*The problem*
Where a picture occurs in the data, omit it, and copy all remaining data exactly.

Web interface edit records
====
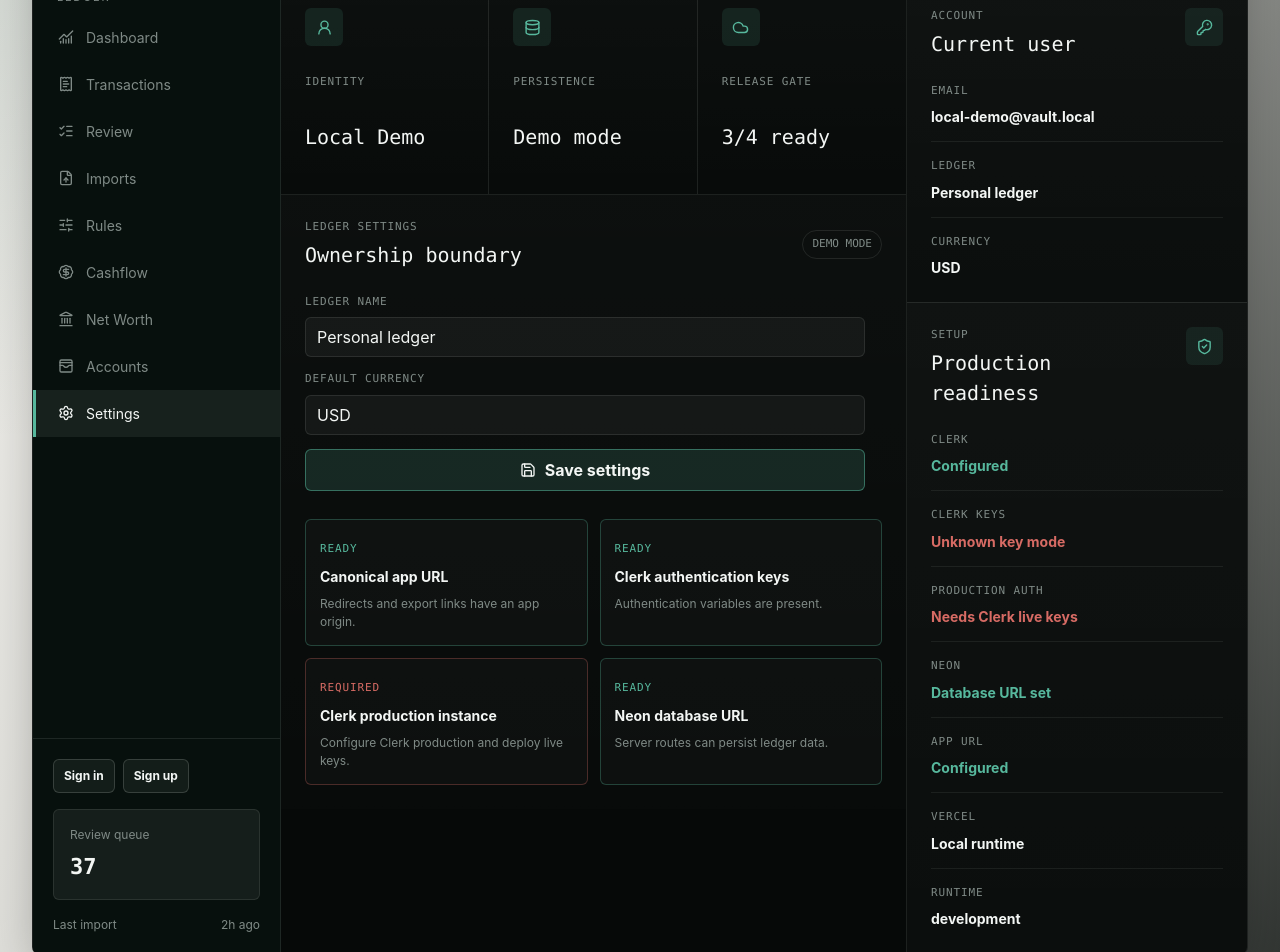
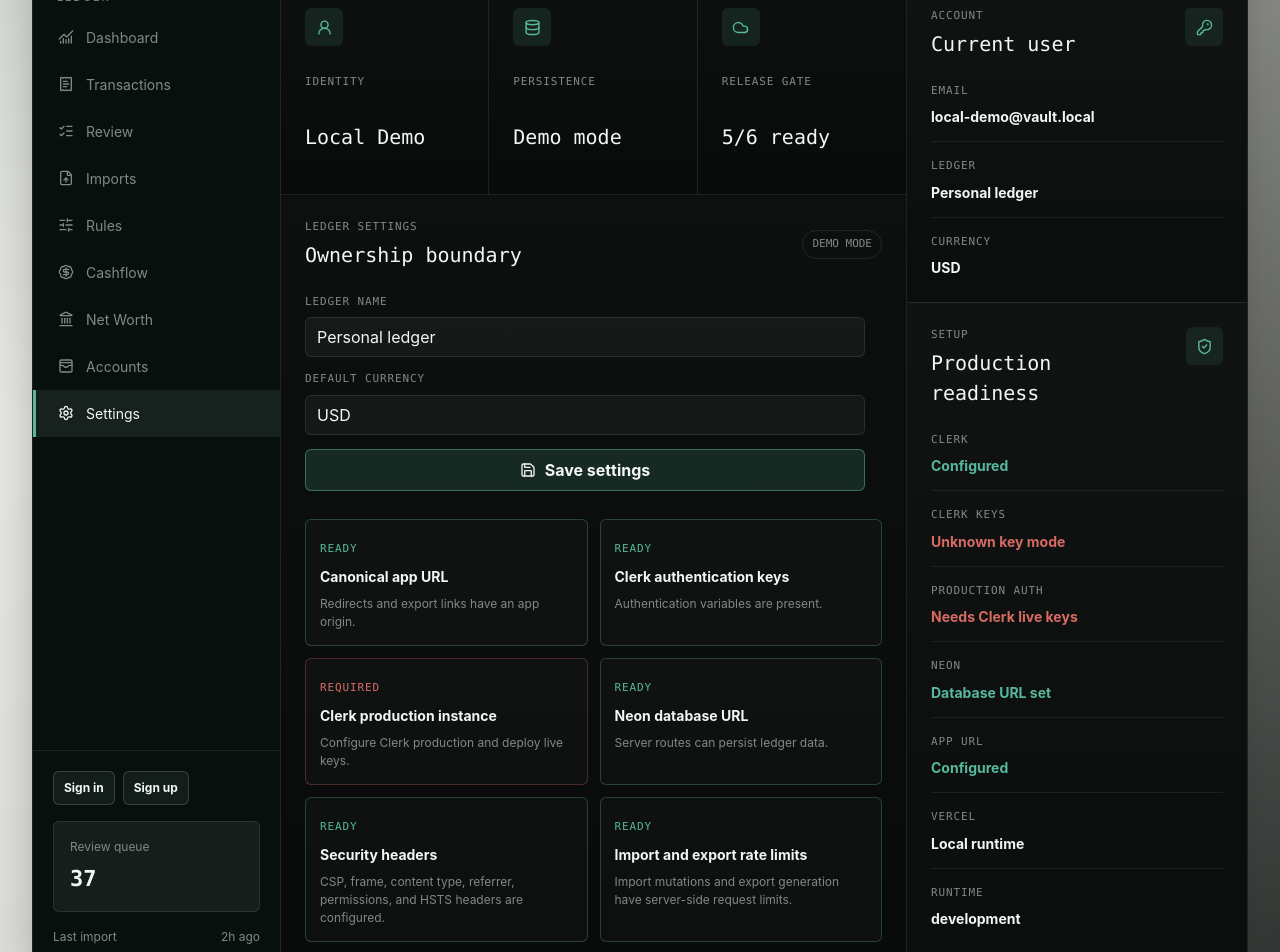
Before and after one commit to Luis-Castellanos/Ledger, a Next.js app: page /settings in a window 1280 px wide. Shown: the part 140-1092 px from the top of the page. Built offline with nearby package versions, Linux system fonts and the light colour scheme; no server answers.

Commit message:
Surface security controls in release readiness

```diff
--- a/src/app/review/review-workbench.tsx
+++ b/src/app/review/review-workbench.tsx
@@ -1,6 +1,6 @@
 "use client";
 
-import { useEffect, useMemo, useState } from "react";
+import { useEffect, useMemo, useRef, useState } from "react";
 import { CheckCircle2, CircleSlash, ListChecks, Search, Tag } from "lucide-react";
 import { defaultCategoryTree } from "@/lib/finance/default-categories";
 import { sampleTransactionRows, type TransactionRow } from "@/lib/finance/transaction-sample-data";
@@ -15,6 +15,7 @@ export function ReviewWorkbench() {
   const [query, setQuery] = useState("");
   const [dataSource, setDataSource] = useState<"database" | "demo">("demo");
   const [message, setMessage] = useState<string | null>(null);
+  const hasLocalEdits = useRef(false);
 
   useEffect(() => {
     let isMounted = true;
@@ -34,13 +35,13 @@ export function ReviewWorkbench() {
         const categoriesPayload = (await categoriesResponse.json()) as { categories: DatabaseCategory[] };
         const nextCategories = categoriesPayload.categories.map((category) => ({ id: category.id, name: category.name }));
 
-        if (isMounted) {
+        if (isMounted && !hasLocalEdits.current) {
           setTransactions(transactionsPayload.transactions);
           setCategoryOptions(nextCategories.length > 0 ? nextCategories : fallbackCategoryOptions);
           setDataSource("database");
         }
       } catch {
-        if (isMounted) {
+        if (isMounted && !hasLocalEdits.current) {
           setTransactions(sampleTransactionRows);
           setDataSource("demo");
         }
@@ -71,6 +72,7 @@ export function ReviewWorkbench() {
   const excludedCount = transactions.filter((transaction) => transaction.status === "excluded").length;
 
   async function updateReview(id: string, status: "reviewed" | "excluded") {
+    hasLocalEdits.current = true;
     setTransactions((current) => current.map((transaction) => (transaction.id === id ? { ...transaction, status } : transaction)));
 
     if (dataSource === "database") {
@@ -96,6 +98,7 @@ export function ReviewWorkbench() {
   }
 
   async function updateCategory(id: string, category: string) {
+    hasLocalEdits.current = true;
     setTransactions((current) => current.map((transaction) => (transaction.id === id ? { ...transaction, category } : transaction)));
 
     if (dataSource === "database") {
--- a/src/app/settings/settings-workbench.tsx
+++ b/src/app/settings/settings-workbench.tsx
@@ -274,6 +274,14 @@ function getReleaseTaskDetail(check: SetupReadinessCheck) {
       ready: "Server routes can persist ledger data.",
       missing: "Add DATABASE_URL before DB-backed production use.",
     },
+    securityHeaders: {
+      ready: "CSP, frame, content type, referrer, permissions, and HSTS headers are configured.",
+      missing: "Configure release security headers before private beta.",
+    },
+    rateLimits: {
+      ready: "Import mutations and export generation have server-side request limits.",
+      missing: "Add server-side rate limits for import and export paths.",
+    },
   };
 
   return check.ready ? details[check.key].ready : details[check.key].missing;
--- a/src/lib/setup/status.ts
+++ b/src/lib/setup/status.ts
@@ -9,7 +9,7 @@ export type SetupStatus = {
 };
 
 export type SetupReadinessCheck = {
-  key: "appUrl" | "clerkKeys" | "clerkLiveKeys" | "database";
+  key: "appUrl" | "clerkKeys" | "clerkLiveKeys" | "database" | "securityHeaders" | "rateLimits";
   label: string;
   ready: boolean;
 };
@@ -65,6 +65,16 @@ export function getSetupReadinessChecks(status: SetupStatus): SetupReadinessChec
       label: "Neon database URL",
       ready: status.databaseConfigured,
     },
+    {
+      key: "securityHeaders",
+      label: "Security headers",
+      ready: true,
+    },
+    {
+      key: "rateLimits",
+      label: "Import and export rate limits",
+      ready: true,
+    },
   ];
 }
 
```
Also changed, not shown: 2 other files (tests, documents, lock files or other folders).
====
*Answer to this exercise*
Before and after one commit to Luis-Castellanos/Ledger, a Next.js app: page /settings in a window 1280 px wide. Shown: the part 140-1092 px from the top of the page. Built offline with nearby package versions, Linux system fonts and the light colour scheme; no server answers.

Commit message:
Surface security controls in release readiness

```diff
--- a/src/app/review/review-workbench.tsx
+++ b/src/app/review/review-workbench.tsx
@@ -1,6 +1,6 @@
 "use client";
 
-import { useEffect, useMemo, useState } from "react";
+import { useEffect, useMemo, useRef, useState } from "react";
 import { CheckCircle2, CircleSlash, ListChecks, Search, Tag } from "lucide-react";
 import { defaultCategoryTree } from "@/lib/finance/default-categories";
 import { sampleTransactionRows, type TransactionRow } from "@/lib/finance/transaction-sample-data";
@@ -15,6 +15,7 @@ export function ReviewWorkbench() {
   const [query, setQuery] = useState("");
   const [dataSource, setDataSource] = useState<"database" | "demo">("demo");
   const [message, setMessage] = useState<string | null>(null);
+  const hasLocalEdits = useRef(false);
 
   useEffect(() => {
     let isMounted = true;
@@ -34,13 +35,13 @@ export function ReviewWorkbench() {
         const categoriesPayload = (await categoriesResponse.json()) as { categories: DatabaseCategory[] };
         const nextCategories = categoriesPayload.categories.map((category) => ({ id: category.id, name: category.name }));
 
-        if (isMounted) {
+        if (isMounted && !hasLocalEdits.current) {
           setTransactions(transactionsPayload.transactions);
           setCategoryOptions(nextCategories.length > 0 ? nextCategories : fallbackCategoryOptions);
           setDataSource("database");
         }
       } catch {
-        if (isMounted) {
+        if (isMounted && !hasLocalEdits.current) {
           setTransactions(sampleTransactionRows);
           setDataSource("demo");
         }
@@ -71,6 +72,7 @@ export function ReviewWorkbench() {
   const excludedCount = transactions.filter((transaction) => transaction.status === "excluded").length;
 
   async function updateReview(id: string, status: "reviewed" | "excluded") {
+    hasLocalEdits.current = true;
     setTransactions((current) => current.map((transaction) => (transaction.id === id ? { ...transaction, status } : transaction)));
 
     if (dataSource === "database") {
@@ -96,6 +98,7 @@ export function ReviewWorkbench() {
   }
 
   async function updateCategory(id: string, category: string) {
+    hasLocalEdits.current = true;
     setTransactions((current) => current.map((transaction) => (transaction.id === id ? { ...transaction, category } : transaction)));
 
     if (dataSource === "database") {
--- a/src/app/settings/settings-workbench.tsx
+++ b/src/app/settings/settings-workbench.tsx
@@ -274,6 +274,14 @@ function getReleaseTaskDetail(check: SetupReadinessCheck) {
       ready: "Server routes can persist ledger data.",
       missing: "Add DATABASE_URL before DB-backed production use.",
     },
+    securityHeaders: {
+      ready: "CSP, frame, content type, referrer, permissions, and HSTS headers are configured.",
+      missing: "Configure release security headers before private beta.",
+    },
+    rateLimits: {
+      ready: "Import mutations and export generation have server-side request limits.",
+      missing: "Add server-side rate limits for import and export paths.",
+    },
   };
 
   return check.ready ? details[check.key].ready : details[check.key].missing;
--- a/src/lib/setup/status.ts
+++ b/src/lib/setup/status.ts
@@ -9,7 +9,7 @@ export type SetupStatus = {
 };
 
 export type SetupReadinessCheck = {
-  key: "appUrl" | "clerkKeys" | "clerkLiveKeys" | "database";
+  key: "appUrl" | "clerkKeys" | "clerkLiveKeys" | "database" | "securityHeaders" | "rateLimits";
   label: string;
   ready: boolean;
 };
@@ -65,6 +65,16 @@ export function getSetupReadinessChecks(status: SetupStatus): SetupReadinessChec
       label: "Neon database URL",
       ready: status.databaseConfigured,
     },
+    {
+      key: "securityHeaders",
+      label: "Security headers",
+      ready: true,
+    },
+    {
+      key: "rateLimits",
+      label: "Import and export rate limits",
+      ready: true,
+    },
   ];
 }
 
```
Also changed, not shown: 2 other files (tests, documents, lock files or other folders).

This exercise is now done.